___ Data listing ___
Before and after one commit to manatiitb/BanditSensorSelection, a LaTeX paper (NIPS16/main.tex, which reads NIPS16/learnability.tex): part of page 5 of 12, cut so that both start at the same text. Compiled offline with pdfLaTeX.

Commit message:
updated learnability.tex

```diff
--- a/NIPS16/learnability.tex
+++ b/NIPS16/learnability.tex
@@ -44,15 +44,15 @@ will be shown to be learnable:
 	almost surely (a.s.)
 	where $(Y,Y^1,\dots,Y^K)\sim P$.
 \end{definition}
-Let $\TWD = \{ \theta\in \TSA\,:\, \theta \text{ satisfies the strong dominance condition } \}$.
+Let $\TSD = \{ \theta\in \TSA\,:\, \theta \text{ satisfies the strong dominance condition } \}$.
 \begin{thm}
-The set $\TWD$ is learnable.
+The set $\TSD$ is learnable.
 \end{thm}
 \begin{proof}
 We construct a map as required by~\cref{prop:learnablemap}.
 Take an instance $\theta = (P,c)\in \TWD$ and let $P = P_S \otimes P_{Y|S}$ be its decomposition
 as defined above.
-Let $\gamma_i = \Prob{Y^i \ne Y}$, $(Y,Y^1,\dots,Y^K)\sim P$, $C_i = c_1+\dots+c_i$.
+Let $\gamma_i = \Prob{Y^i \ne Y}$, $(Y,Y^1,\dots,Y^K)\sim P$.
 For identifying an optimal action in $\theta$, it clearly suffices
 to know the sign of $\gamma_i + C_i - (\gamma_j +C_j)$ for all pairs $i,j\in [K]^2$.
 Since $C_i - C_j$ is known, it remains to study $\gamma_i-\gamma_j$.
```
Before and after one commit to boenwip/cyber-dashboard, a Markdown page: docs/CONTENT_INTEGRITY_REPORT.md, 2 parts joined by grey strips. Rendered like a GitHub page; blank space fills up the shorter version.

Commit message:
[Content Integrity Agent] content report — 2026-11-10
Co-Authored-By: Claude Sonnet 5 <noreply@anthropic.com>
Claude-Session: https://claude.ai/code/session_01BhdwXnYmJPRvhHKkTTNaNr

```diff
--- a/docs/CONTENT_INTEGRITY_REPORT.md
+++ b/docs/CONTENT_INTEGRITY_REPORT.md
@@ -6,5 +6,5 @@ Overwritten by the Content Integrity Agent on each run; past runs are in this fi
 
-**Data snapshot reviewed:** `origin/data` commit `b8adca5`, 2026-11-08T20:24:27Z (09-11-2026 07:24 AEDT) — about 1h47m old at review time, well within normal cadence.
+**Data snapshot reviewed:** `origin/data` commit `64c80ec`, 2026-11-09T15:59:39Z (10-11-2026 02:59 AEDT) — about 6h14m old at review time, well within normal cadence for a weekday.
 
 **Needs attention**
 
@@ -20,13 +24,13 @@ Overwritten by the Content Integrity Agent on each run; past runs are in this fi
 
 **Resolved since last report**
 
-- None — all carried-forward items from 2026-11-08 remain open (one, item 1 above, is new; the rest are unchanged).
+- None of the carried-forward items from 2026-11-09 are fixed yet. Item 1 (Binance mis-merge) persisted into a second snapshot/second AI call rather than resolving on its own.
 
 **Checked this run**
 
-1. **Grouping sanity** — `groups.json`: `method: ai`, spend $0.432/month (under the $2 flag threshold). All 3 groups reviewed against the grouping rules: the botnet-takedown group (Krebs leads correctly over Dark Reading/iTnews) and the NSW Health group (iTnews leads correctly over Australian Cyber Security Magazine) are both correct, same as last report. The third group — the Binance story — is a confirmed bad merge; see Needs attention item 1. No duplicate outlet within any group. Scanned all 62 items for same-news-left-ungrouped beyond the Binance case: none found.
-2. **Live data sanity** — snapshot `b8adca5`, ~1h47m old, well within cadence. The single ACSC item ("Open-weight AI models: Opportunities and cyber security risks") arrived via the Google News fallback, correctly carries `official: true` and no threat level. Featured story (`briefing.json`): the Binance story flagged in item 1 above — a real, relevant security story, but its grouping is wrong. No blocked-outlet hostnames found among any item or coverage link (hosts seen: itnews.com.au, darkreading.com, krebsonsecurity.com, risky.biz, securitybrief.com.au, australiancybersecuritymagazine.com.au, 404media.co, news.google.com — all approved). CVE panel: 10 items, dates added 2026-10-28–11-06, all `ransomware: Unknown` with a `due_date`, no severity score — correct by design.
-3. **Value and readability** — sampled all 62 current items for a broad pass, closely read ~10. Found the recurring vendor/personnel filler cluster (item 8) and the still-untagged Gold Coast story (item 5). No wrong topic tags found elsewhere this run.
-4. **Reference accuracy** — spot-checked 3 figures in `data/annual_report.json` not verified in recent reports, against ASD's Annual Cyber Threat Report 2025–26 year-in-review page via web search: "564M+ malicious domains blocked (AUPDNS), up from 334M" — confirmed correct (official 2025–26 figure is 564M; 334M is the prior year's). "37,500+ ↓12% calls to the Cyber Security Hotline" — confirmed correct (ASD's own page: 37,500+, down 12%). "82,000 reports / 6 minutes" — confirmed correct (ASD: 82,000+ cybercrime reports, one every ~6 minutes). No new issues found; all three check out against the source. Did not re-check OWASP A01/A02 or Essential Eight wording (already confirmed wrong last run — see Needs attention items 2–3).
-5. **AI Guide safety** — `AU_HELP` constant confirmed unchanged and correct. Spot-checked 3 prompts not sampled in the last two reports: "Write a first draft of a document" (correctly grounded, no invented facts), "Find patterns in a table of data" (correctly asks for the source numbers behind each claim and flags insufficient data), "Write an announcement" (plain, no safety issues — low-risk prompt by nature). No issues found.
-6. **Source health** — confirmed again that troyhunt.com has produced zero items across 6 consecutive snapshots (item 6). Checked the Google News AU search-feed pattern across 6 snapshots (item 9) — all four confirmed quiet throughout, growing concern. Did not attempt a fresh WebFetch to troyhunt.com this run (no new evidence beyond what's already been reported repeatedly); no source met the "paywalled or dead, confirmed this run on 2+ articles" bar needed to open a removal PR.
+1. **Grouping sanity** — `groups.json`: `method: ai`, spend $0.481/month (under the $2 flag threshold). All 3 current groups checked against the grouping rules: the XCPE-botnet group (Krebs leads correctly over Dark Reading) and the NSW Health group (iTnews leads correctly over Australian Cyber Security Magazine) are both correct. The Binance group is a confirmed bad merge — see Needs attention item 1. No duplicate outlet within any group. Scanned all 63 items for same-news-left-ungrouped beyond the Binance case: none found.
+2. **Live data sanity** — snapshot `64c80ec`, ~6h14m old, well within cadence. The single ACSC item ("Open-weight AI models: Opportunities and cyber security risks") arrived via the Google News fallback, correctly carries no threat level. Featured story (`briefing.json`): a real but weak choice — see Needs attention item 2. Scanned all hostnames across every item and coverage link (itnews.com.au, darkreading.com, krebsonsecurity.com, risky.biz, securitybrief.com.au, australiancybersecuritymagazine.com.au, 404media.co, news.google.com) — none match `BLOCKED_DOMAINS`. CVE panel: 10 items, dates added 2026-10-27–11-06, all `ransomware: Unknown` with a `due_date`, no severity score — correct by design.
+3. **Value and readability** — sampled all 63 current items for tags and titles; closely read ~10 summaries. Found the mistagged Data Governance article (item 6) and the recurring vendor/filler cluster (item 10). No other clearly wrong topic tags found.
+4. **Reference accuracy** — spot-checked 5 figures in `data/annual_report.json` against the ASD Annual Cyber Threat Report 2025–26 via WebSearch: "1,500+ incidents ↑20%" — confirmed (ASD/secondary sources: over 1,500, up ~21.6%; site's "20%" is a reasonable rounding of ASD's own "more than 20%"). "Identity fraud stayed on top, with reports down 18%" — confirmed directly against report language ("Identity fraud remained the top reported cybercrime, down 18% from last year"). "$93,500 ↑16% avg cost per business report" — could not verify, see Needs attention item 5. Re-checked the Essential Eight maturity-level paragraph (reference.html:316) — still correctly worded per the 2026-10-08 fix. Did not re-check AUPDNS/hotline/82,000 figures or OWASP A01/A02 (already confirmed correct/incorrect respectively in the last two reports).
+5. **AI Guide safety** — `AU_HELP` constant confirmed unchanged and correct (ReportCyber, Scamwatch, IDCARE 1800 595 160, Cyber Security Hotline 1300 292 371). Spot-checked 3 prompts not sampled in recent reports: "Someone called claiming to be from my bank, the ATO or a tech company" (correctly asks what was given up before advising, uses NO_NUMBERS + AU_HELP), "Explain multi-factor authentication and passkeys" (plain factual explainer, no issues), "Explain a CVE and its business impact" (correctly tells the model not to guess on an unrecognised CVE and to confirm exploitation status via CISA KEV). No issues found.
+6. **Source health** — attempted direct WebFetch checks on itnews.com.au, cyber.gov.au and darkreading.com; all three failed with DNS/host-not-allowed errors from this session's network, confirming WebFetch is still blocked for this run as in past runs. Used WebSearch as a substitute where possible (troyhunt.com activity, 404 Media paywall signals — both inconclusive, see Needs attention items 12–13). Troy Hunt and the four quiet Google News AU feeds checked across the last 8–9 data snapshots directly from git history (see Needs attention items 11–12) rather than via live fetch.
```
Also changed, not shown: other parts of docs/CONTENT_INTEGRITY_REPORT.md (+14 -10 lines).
___
Nothing but a number is expected here: say how many lines in the material hold "learnability".

Task result
4